* Study material
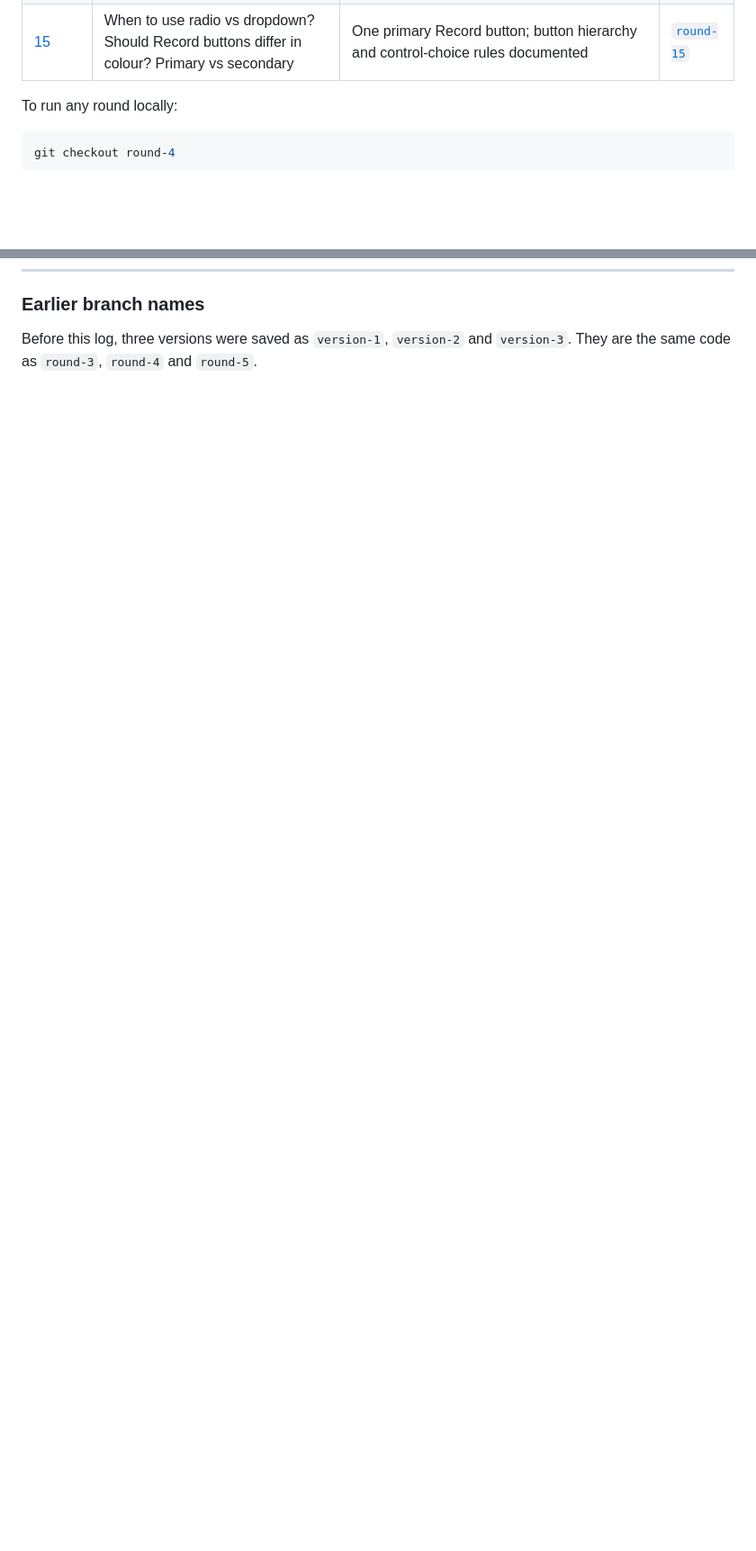
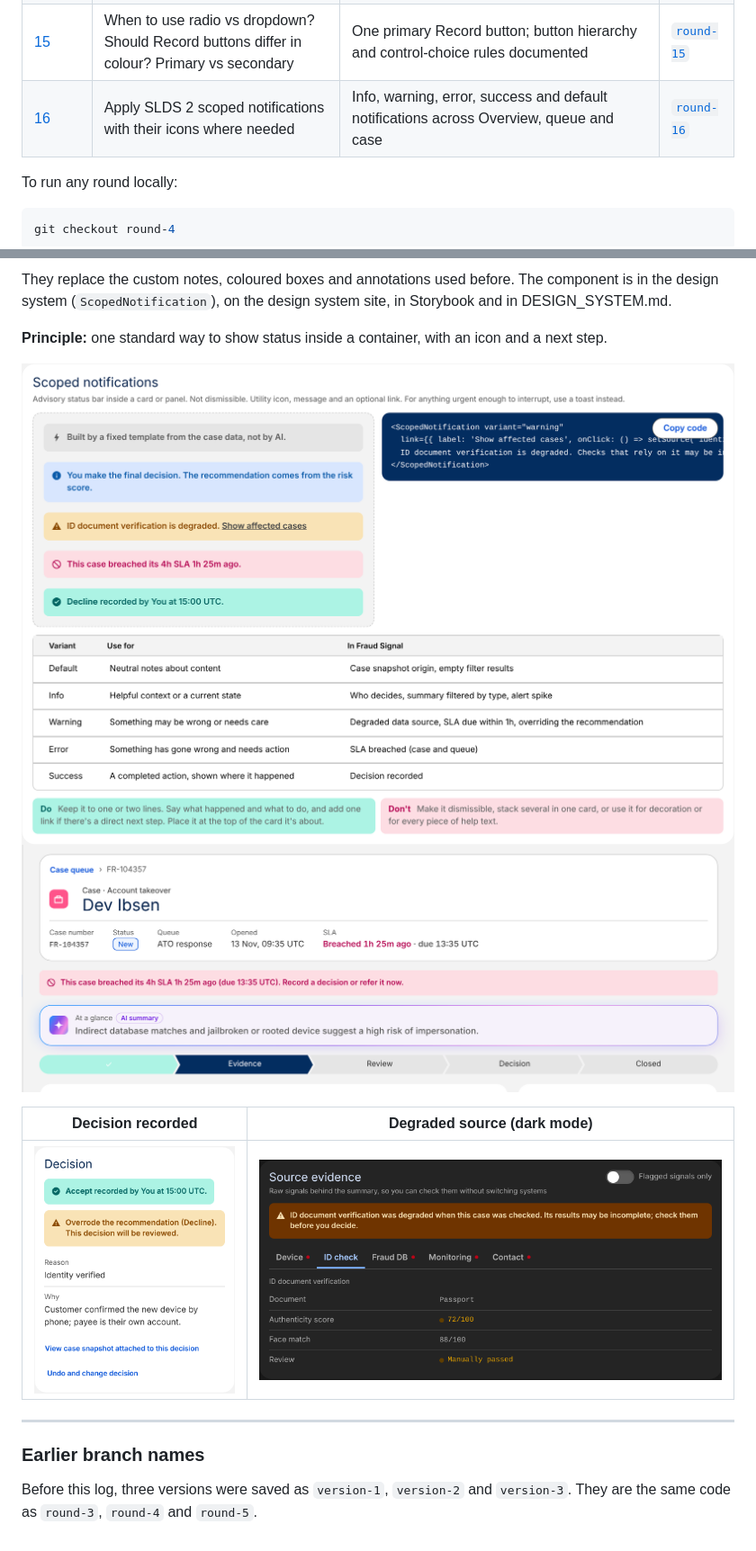
Before and after one commit to dsunwar-stack/Fraud-Data-Visualisation, a Markdown page: docs/versions/README.md, 2 parts joined by grey strips. Shown at 90% size. Rendered like a GitHub page; pictures changed too: docs/versions/round-16-case-sla-error.png (added), docs/versions/round-16-decision-recorded.png (added), docs/versions/round-16-degraded-source-dark.png (added); blank space fills up the shorter version.

```diff
--- a/docs/versions/README.md
+++ b/docs/versions/README.md
@@ -25,6 +25,7 @@ All data is synthetic. Feedback is from the product designer reviewing the dashb
 | [13](#round-13-design-system-and-storybook) | A design system in GitHub that designers and developers can use in live code, with separate documentation | Storybook, a separate design system site, DESIGN_SYSTEM.md, one import point | [`round-13`](https://github.com/dsunwar-stack/Fraud-Data-Visualisation/tree/round-13) |
 | [14](#round-14-decision-buttons-follow-slds-2) | Are the Decline / Refer / Accept colours from SLDS 2? | SLDS radio button group for the choice; SLDS destructive / brand / success for Record | [`round-14`](https://github.com/dsunwar-stack/Fraud-Data-Visualisation/tree/round-14) |
 | [15](#round-15-button-hierarchy-and-choosing-controls) | When to use radio vs dropdown? Should Record buttons differ in colour? Primary vs secondary | One primary Record button; button hierarchy and control-choice rules documented | [`round-15`](https://github.com/dsunwar-stack/Fraud-Data-Visualisation/tree/round-15) |
+| [16](#round-16-scoped-notifications) | Apply SLDS 2 scoped notifications with their icons where needed | Info, warning, error, success and default notifications across Overview, queue and case | [`round-16`](https://github.com/dsunwar-stack/Fraud-Data-Visualisation/tree/round-16) |
 
 To run any round locally:
 
@@ -339,3 +361,16 @@ The original terms were kept because fraud specialists use them; the plain label
+They replace the custom notes, coloured boxes and annotations used before. The component is in the design system (`ScopedNotification`), on the design system site, in Storybook and in DESIGN_SYSTEM.md.
+
+**Principle:** one standard way to show status inside a container, with an icon and a next step.
+
+![Scoped notification variants](round-16-scoped-notifications.png)
+![SLA breached on a case](round-16-case-sla-error.png)
+
+| Decision recorded | Degraded source (dark mode) |
+|---|---|
+| ![Decision recorded](round-16-decision-recorded.png) | ![Degraded source](round-16-degraded-source-dark.png) |
+
+---
+
 ### Earlier branch names
 
 Before this log, three versions were saved as `version-1`, `version-2` and `version-3`. They are the same code as `round-3`, `round-4` and `round-5`.
```
Also changed, not shown: other parts of docs/versions/README.md (+21 -0 lines), DESIGN_SYSTEM.md (+1 -0 lines), 8 other files.
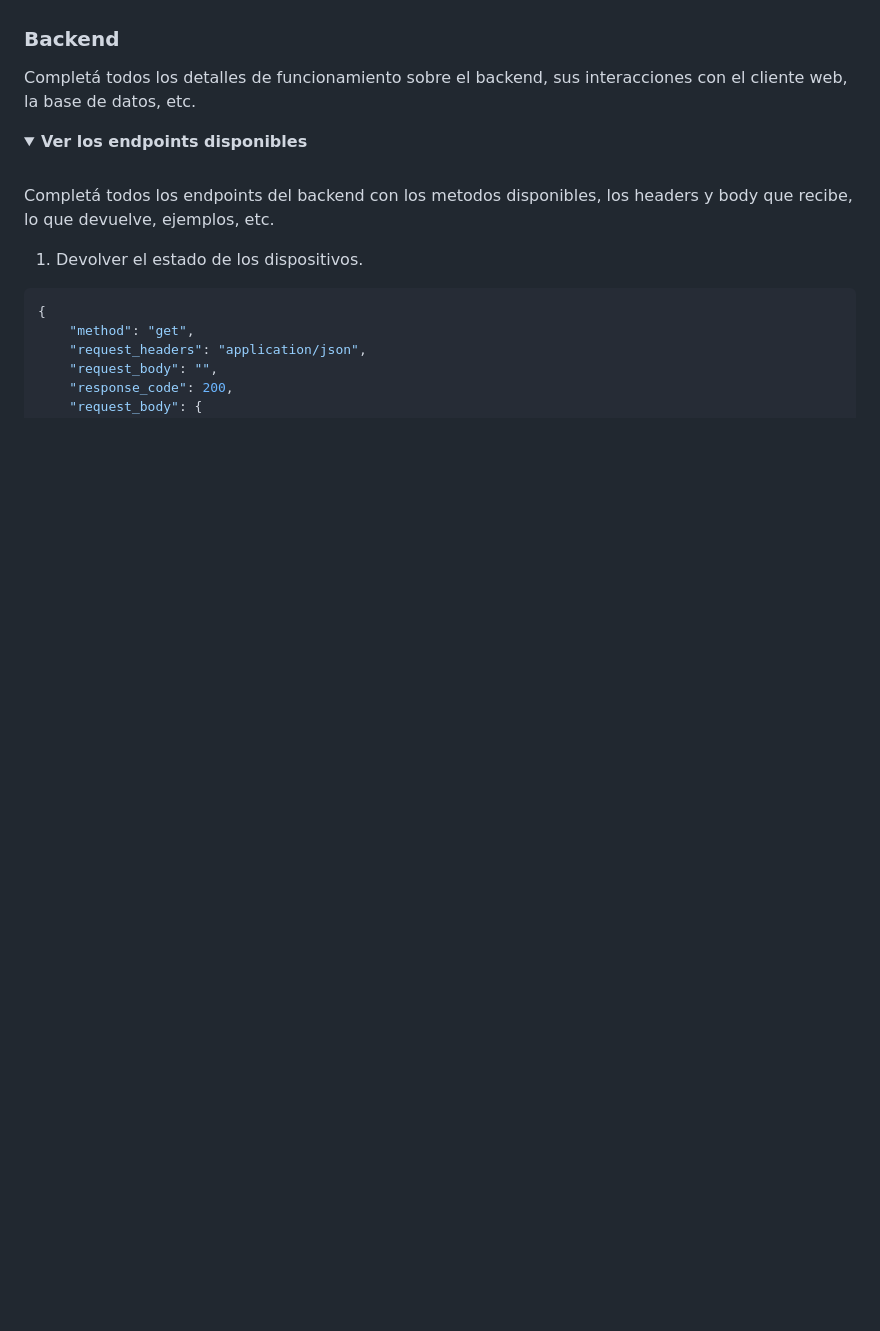
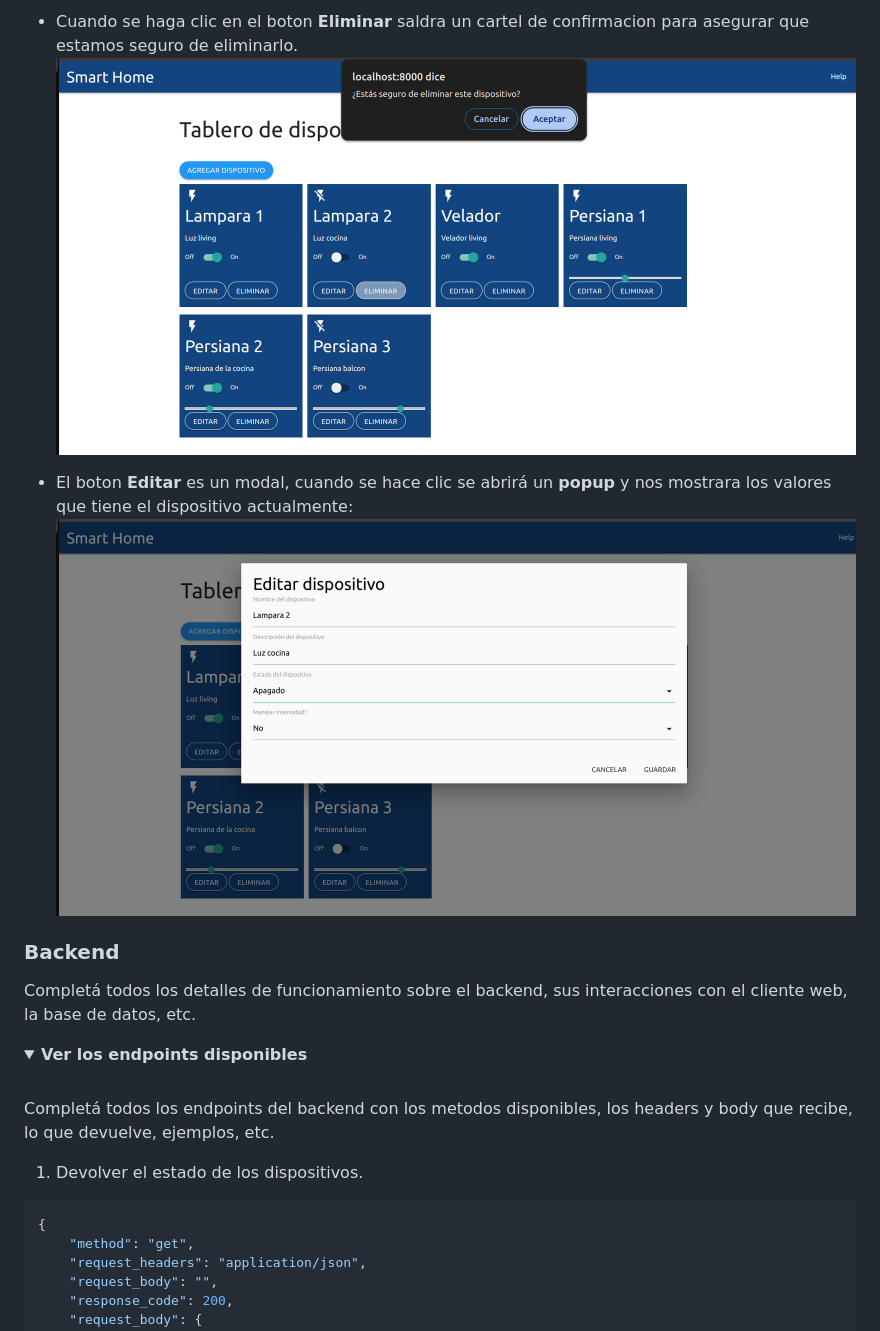
Before and after one commit to Facuu13/DAW-TP-Final, a Markdown page: README.md, the part around one of its changes. GitHub-like rendering; pictures changed too: doc/editar_1.png (added), doc/eliminar_1.png (added); folded sections open; blank space fills up the shorter version.

```diff
--- a/README.md
+++ b/README.md
@@ -179,3 +197,9 @@ Completá todos los detalles sobre cómo armaste el frontend, sus interacciones,
+- Cuando se haga clic en el boton **Eliminar** saldra un cartel de confirmacion para asegurar que estamos seguro de eliminarlo.
+    ![architecture](doc/eliminar_1.png)
+
+- El boton **Editar** es un modal, cuando se hace clic se abrirá un **popup** y nos mostrara los valores que tiene el dispositivo actualmente:
+    ![architecture](doc/editar_1.png)
+
 
 ### Backend
 
```
Also changed, not shown: other parts of README.md (+22 -4 lines), doc/device_1.png (added), doc/webapp-example-1.png (deleted), doc/webapp_1.png (added).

* What is required
Lines in the material above that include the string "docs" should be listed.

* Problem solution
Before and after one commit to dsunwar-stack/Fraud-Data-Visualisation, a Markdown page: docs/versions/README.md, 2 parts joined by grey strips. Shown at 90% size. Rendered like a GitHub page; pictures changed too: docs/versions/round-16-case-sla-error.png (added), docs/versions/round-16-decision-recorded.png (added), docs/versions/round-16-degraded-source-dark.png (added); blank space fills up the shorter version.
--- a/docs/versions/README.md
+++ b/docs/versions/README.md
Also changed, not shown: other parts of docs/versions/README.md (+21 -0 lines), DESIGN_SYSTEM.md (+1 -0 lines), 8 other files.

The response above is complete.